### Aim of the exercise
Every line below must be copied as written, except for pictures.

----- Records to use

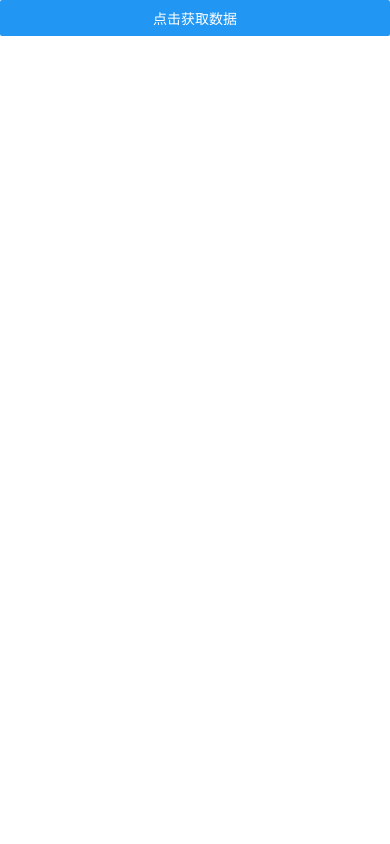
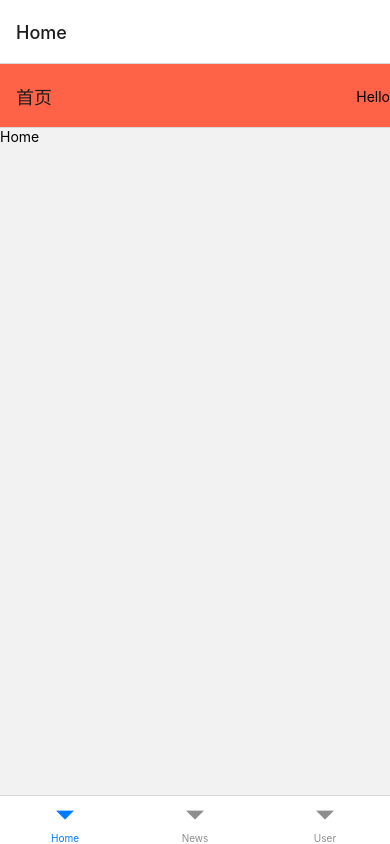
Before and after one commit to Hansen520/expo-first-app, a React Native app: screen / in a window 390 px wide. Built offline with nearby package versions, Linux system fonts and the light colour scheme.

Commit message:
基本路由的搭建

```diff
--- a/App.tsx
+++ b/App.tsx
@@ -5,7 +5,7 @@
 import { StatusBar } from "expo-status-bar";
 import { StyleSheet, Text, View } from "react-native";
 import { NavigationContainer } from "@react-navigation/native";
-import Detail from "./src_28_API/index";
+import Detail from "./src_29_Project/index";
 
 
 export default function App() {
--- a/src_29_Project/index.tsx
+++ b/src_29_Project/index.tsx
@@ -5,7 +5,7 @@
 import { View, Button, Text, TextInput } from "react-native";
 import { createStackNavigator } from "@react-navigation/stack";
 import { createBottomTabNavigator } from "@react-navigation/bottom-tabs";
-
+import MainTab from './routes'
 
 
 export default function App() {
@@ -16,9 +16,6 @@ export default function App() {
 
   }
   return (
-    <View>
-      <Button title="点击获取数据" onPress={() => getData()}/>
-
-    </View>
+    <MainTab />
   );
 }
--- a/src_29_Project/routes/HomeStack.tsx
+++ b/src_29_Project/routes/HomeStack.tsx
@@ -1,6 +1,6 @@
 import { TouchableOpacity, Button, Text, View, StyleSheet, Dimensions } from "react-native";
 import { createStackNavigator } from "@react-navigation/stack";
-import HomeScreen from '../screens/Home';
+import HomeScreen from "../screens/Home";
 
 const Stack = createStackNavigator();
 const HomeStack = (prop: any) => {
--- a/src_29_Project/routes/NewsStack.tsx
+++ b/src_29_Project/routes/NewsStack.tsx
@@ -1,6 +1,6 @@
 import { TouchableOpacity, Button, Text, View, StyleSheet, Dimensions } from "react-native";
 import { createStackNavigator } from "@react-navigation/stack";
-import NewsScreen from '../screens/News';
+import NewsScreen from "../screens/News";
 
 const Stack = createStackNavigator();
 const NewsStack = (prop: any) => {
--- a/src_29_Project/routes/UserStack.tsx
+++ b/src_29_Project/routes/UserStack.tsx
@@ -4,7 +4,7 @@
  */
 import { TouchableOpacity, Button, Text, View, StyleSheet, Dimensions } from "react-native";
 import { createStackNavigator } from "@react-navigation/stack";
-import UserScreen from '../screens/User';
+import UserScreen from "../screens/User";
 
 const Stack = createStackNavigator();
 const UserStack = (prop: any) => {
--- a/src_29_Project/routes/index.tsx
+++ b/src_29_Project/routes/index.tsx
@@ -1,12 +1,9 @@
-import { Camera, CameraType } from "expo-camera";
-import { TouchableOpacity, Button, Text, View, StyleSheet, Dimensions } from "react-native";
-import { DefaultNavigatorOptions } from "@react-navigation/native";
-import { createStackNavigator } from "@react-navigation/stack";
+import { StyleSheet } from "react-native";
 import { createBottomTabNavigator } from "@react-navigation/bottom-tabs";
 
-import HomeScreen from "./HomeStack";
-import NewsScreen from "./NewsStack";
-import UserScreen from "./UserStack";
+import HomeStack from "./HomeStack";
+import NewsStack from "./NewsStack";
+import UserStack from "./UserStack";
 
 const Tab = createBottomTabNavigator();
 const App = () => {
@@ -28,9 +25,9 @@ const App = () => {
         inactiveTintColor: "gray",
       }}
     >
-      <Tab.Screen name="Home" component={HomeScreen} />
-      <Tab.Screen name="News" component={NewsScreen} />
-      <Tab.Screen name="User" component={UserScreen} />
+      <Tab.Screen name="Home" component={HomeStack} />
+      <Tab.Screen name="News" component={NewsStack} />
+      <Tab.Screen name="User" component={UserStack} />
     </Tab.Navigator>
   );
 };
--- a/src_29_Project/screens/Home/index.tsx
+++ b/src_29_Project/screens/Home/index.tsx
@@ -4,8 +4,6 @@
  */
 import {View, Text, TouchableOpacity} from 'react-native';
 import { createStackNavigator } from "@react-navigation/stack";
-import NewsScreen from '../../routes/NewsStack';
-import HomeScreen from '../../routes/HomeStack';
 
 const Stack = createStackNavigator();
 function Home() {
--- a/src_29_Project/screens/News/index.tsx
+++ b/src_29_Project/screens/News/index.tsx
@@ -2,16 +2,14 @@
  * @Date: 2023-11-24 11:12:32
  * @Description: description
  */
-import {View, Text, TouchableOpacity} from 'react-native';
+import {View, Text} from 'react-native';
 import { createStackNavigator } from "@react-navigation/stack";
-import NewsScreen from '../../routes/NewsStack';
-import HomeScreen from '../../routes/HomeStack';
 
 const Stack = createStackNavigator();
 function News() {
   return (
     <View>
-      <Text>Home</Text>
+      <Text>News</Text>
     </View>
   );
 }
--- a/src_29_Project/screens/User/index.tsx
+++ b/src_29_Project/screens/User/index.tsx
@@ -1,13 +1,11 @@
 import {View, Text, TouchableOpacity} from 'react-native';
 import { createStackNavigator } from "@react-navigation/stack";
-import NewsScreen from '../../routes/NewsStack';
-import HomeScreen from '../../routes/HomeStack';
 
 const Stack = createStackNavigator();
 function User() {
   return (
     <View>
-      <Text>Home</Text>
+      <Text>User</Text>
     </View>
   );
 }
```
Lines whose indentation alone changed are shown as unchanged.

----------

### Answer to this exercise
Before and after one commit to Hansen520/expo-first-app, a React Native app: screen / in a window 390 px wide. Built offline with nearby package versions, Linux system fonts and the light colour scheme.

Commit message:
基本路由的搭建

```diff
--- a/App.tsx
+++ b/App.tsx
@@ -5,7 +5,7 @@
 import { StatusBar } from "expo-status-bar";
 import { StyleSheet, Text, View } from "react-native";
 import { NavigationContainer } from "@react-navigation/native";
-import Detail from "./src_28_API/index";
+import Detail from "./src_29_Project/index";
 
 
 export default function App() {
--- a/src_29_Project/index.tsx
+++ b/src_29_Project/index.tsx
@@ -5,7 +5,7 @@
 import { View, Button, Text, TextInput } from "react-native";
 import { createStackNavigator } from "@react-navigation/stack";
 import { createBottomTabNavigator } from "@react-navigation/bottom-tabs";
-
+import MainTab from './routes'
 
 
 export default function App() {
@@ -16,9 +16,6 @@ export default function App() {
 
   }
   return (
-    <View>
-      <Button title="点击获取数据" onPress={() => getData()}/>
-
-    </View>
+    <MainTab />
   );
 }
--- a/src_29_Project/routes/HomeStack.tsx
+++ b/src_29_Project/routes/HomeStack.tsx
@@ -1,6 +1,6 @@
 import { TouchableOpacity, Button, Text, View, StyleSheet, Dimensions } from "react-native";
 import { createStackNavigator } from "@react-navigation/stack";
-import HomeScreen from '../screens/Home';
+import HomeScreen from "../screens/Home";
 
 const Stack = createStackNavigator();
 const HomeStack = (prop: any) => {
--- a/src_29_Project/routes/NewsStack.tsx
+++ b/src_29_Project/routes/NewsStack.tsx
@@ -1,6 +1,6 @@
 import { TouchableOpacity, Button, Text, View, StyleSheet, Dimensions } from "react-native";
 import { createStackNavigator } from "@react-navigation/stack";
-import NewsScreen from '../screens/News';
+import NewsScreen from "../screens/News";
 
 const Stack = createStackNavigator();
 const NewsStack = (prop: any) => {
--- a/src_29_Project/routes/UserStack.tsx
+++ b/src_29_Project/routes/UserStack.tsx
@@ -4,7 +4,7 @@
  */
 import { TouchableOpacity, Button, Text, View, StyleSheet, Dimensions } from "react-native";
 import { createStackNavigator } from "@react-navigation/stack";
-import UserScreen from '../screens/User';
+import UserScreen from "../screens/User";
 
 const Stack = createStackNavigator();
 const UserStack = (prop: any) => {
--- a/src_29_Project/routes/index.tsx
+++ b/src_29_Project/routes/index.tsx
@@ -1,12 +1,9 @@
-import { Camera, CameraType } from "expo-camera";
-import { TouchableOpacity, Button, Text, View, StyleSheet, Dimensions } from "react-native";
-import { DefaultNavigatorOptions } from "@react-navigation/native";
-import { createStackNavigator } from "@react-navigation/stack";
+import { StyleSheet } from "react-native";
 import { createBottomTabNavigator } from "@react-navigation/bottom-tabs";
 
-import HomeScreen from "./HomeStack";
-import NewsScreen from "./NewsStack";
-import UserScreen from "./UserStack";
+import HomeStack from "./HomeStack";
+import NewsStack from "./NewsStack";
+import UserStack from "./UserStack";
 
 const Tab = createBottomTabNavigator();
 const App = () => {
@@ -28,9 +25,9 @@ const App = () => {
         inactiveTintColor: "gray",
       }}
     >
-      <Tab.Screen name="Home" component={HomeScreen} />
-      <Tab.Screen name="News" component={NewsScreen} />
-      <Tab.Screen name="User" component={UserScreen} />
+      <Tab.Screen name="Home" component={HomeStack} />
+      <Tab.Screen name="News" component={NewsStack} />
+      <Tab.Screen name="User" component={UserStack} />
     </Tab.Navigator>
   );
 };
--- a/src_29_Project/screens/Home/index.tsx
+++ b/src_29_Project/screens/Home/index.tsx
@@ -4,8 +4,6 @@
  */
 import {View, Text, TouchableOpacity} from 'react-native';
 import { createStackNavigator } from "@react-navigation/stack";
-import NewsScreen from '../../routes/NewsStack';
-import HomeScreen from '../../routes/HomeStack';
 
 const Stack = createStackNavigator();
 function Home() {
--- a/src_29_Project/screens/News/index.tsx
+++ b/src_29_Project/screens/News/index.tsx
@@ -2,16 +2,14 @@
  * @Date: 2023-11-24 11:12:32
  * @Description: description
  */
-import {View, Text, TouchableOpacity} from 'react-native';
+import {View, Text} from 'react-native';
 import { createStackNavigator } from "@react-navigation/stack";
-import NewsScreen from '../../routes/NewsStack';
-import HomeScreen from '../../routes/HomeStack';
 
 const Stack = createStackNavigator();
 function News() {
   return (
     <View>
-      <Text>Home</Text>
+      <Text>News</Text>
     </View>
   );
 }
--- a/src_29_Project/screens/User/index.tsx
+++ b/src_29_Project/screens/User/index.tsx
@@ -1,13 +1,11 @@
 import {View, Text, TouchableOpacity} from 'react-native';
 import { createStackNavigator } from "@react-navigation/stack";
-import NewsScreen from '../../routes/NewsStack';
-import HomeScreen from '../../routes/HomeStack';
 
 const Stack = createStackNavigator();
 function User() {
   return (
     <View>
-      <Text>Home</Text>
+      <Text>User</Text>
     </View>
   );
 }
```
Lines whose indentation alone changed are shown as unchanged.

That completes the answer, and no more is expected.